══ Information supplied ══

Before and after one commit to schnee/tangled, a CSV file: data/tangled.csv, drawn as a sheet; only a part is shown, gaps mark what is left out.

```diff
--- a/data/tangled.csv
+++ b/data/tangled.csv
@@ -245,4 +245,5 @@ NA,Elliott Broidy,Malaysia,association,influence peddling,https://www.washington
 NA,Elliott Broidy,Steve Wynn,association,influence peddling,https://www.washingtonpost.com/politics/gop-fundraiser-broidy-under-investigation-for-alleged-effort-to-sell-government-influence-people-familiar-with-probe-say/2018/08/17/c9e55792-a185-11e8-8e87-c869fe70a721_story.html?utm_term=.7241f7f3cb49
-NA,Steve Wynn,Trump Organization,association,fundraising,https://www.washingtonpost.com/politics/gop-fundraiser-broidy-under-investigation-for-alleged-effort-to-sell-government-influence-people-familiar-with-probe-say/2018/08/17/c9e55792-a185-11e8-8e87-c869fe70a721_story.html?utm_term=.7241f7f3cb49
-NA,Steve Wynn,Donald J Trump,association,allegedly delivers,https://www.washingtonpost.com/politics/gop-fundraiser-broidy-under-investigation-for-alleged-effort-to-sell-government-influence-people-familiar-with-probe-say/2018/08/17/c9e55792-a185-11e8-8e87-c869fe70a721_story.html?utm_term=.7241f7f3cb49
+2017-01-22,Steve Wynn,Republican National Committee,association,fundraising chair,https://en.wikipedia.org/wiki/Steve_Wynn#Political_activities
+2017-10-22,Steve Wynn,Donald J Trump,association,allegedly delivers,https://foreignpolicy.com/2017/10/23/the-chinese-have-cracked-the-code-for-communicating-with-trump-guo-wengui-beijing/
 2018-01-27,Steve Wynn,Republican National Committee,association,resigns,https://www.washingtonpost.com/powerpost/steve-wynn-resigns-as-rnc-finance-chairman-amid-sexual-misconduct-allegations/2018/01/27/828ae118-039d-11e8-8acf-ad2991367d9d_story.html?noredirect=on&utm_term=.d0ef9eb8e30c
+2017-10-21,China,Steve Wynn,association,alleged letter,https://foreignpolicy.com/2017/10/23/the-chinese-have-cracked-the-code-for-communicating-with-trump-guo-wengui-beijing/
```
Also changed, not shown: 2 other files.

═══
══ Information supplied ══

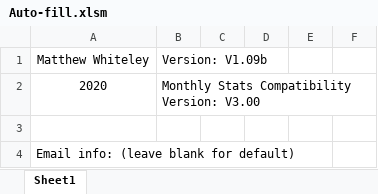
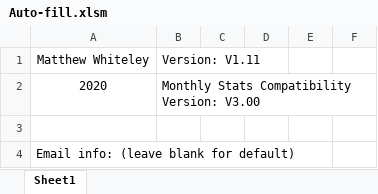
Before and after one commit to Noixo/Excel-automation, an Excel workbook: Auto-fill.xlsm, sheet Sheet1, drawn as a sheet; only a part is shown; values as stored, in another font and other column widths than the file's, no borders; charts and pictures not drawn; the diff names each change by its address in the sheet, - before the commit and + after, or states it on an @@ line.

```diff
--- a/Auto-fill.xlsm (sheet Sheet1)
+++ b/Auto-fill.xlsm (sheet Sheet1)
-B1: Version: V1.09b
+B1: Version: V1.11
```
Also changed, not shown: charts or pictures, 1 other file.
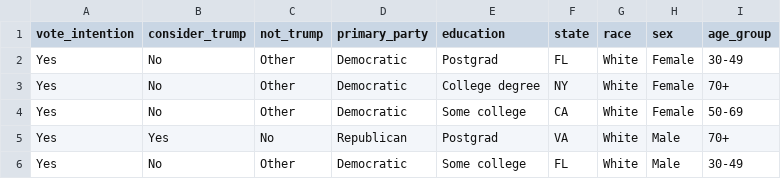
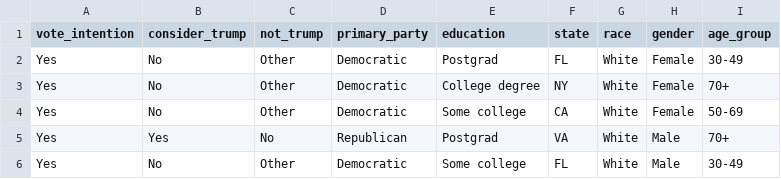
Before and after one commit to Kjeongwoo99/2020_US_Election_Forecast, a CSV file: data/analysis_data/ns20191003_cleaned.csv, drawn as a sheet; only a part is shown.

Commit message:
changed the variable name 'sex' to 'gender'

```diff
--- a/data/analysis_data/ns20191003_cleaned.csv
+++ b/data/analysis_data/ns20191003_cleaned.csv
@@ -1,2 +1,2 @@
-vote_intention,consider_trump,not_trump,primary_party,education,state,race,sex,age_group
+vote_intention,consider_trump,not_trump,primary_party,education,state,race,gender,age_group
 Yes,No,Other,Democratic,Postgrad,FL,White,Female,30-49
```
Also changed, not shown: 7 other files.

═══
══ Information supplied ══

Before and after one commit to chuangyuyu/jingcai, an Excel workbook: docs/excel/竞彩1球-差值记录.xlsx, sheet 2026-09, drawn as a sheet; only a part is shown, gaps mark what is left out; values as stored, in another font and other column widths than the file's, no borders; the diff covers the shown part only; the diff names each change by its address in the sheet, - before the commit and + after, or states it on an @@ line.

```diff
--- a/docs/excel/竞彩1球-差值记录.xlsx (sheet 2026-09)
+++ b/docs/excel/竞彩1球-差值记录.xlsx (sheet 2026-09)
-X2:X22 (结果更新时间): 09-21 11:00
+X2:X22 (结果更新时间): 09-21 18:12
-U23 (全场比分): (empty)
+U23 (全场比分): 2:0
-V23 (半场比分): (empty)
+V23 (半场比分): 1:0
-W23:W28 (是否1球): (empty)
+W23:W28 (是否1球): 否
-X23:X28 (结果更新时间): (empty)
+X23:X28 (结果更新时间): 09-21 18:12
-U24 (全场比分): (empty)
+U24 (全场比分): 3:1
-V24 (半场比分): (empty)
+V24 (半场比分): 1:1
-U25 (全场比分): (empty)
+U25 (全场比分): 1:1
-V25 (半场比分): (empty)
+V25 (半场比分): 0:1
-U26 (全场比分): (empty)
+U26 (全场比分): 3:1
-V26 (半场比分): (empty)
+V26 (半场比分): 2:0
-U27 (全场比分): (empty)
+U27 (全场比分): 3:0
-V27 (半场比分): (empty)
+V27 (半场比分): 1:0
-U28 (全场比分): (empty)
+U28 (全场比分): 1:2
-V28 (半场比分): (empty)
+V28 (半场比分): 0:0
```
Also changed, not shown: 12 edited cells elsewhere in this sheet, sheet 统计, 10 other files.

═══

**Assignment**: Take every line above carrying "Also" and return it.

**Output**:
Also changed, not shown: 2 other files.
Also changed, not shown: charts or pictures, 1 other file.
Also changed, not shown: 7 other files.
Also changed, not shown: 12 edited cells elsewhere in this sheet, sheet 统计, 10 other files.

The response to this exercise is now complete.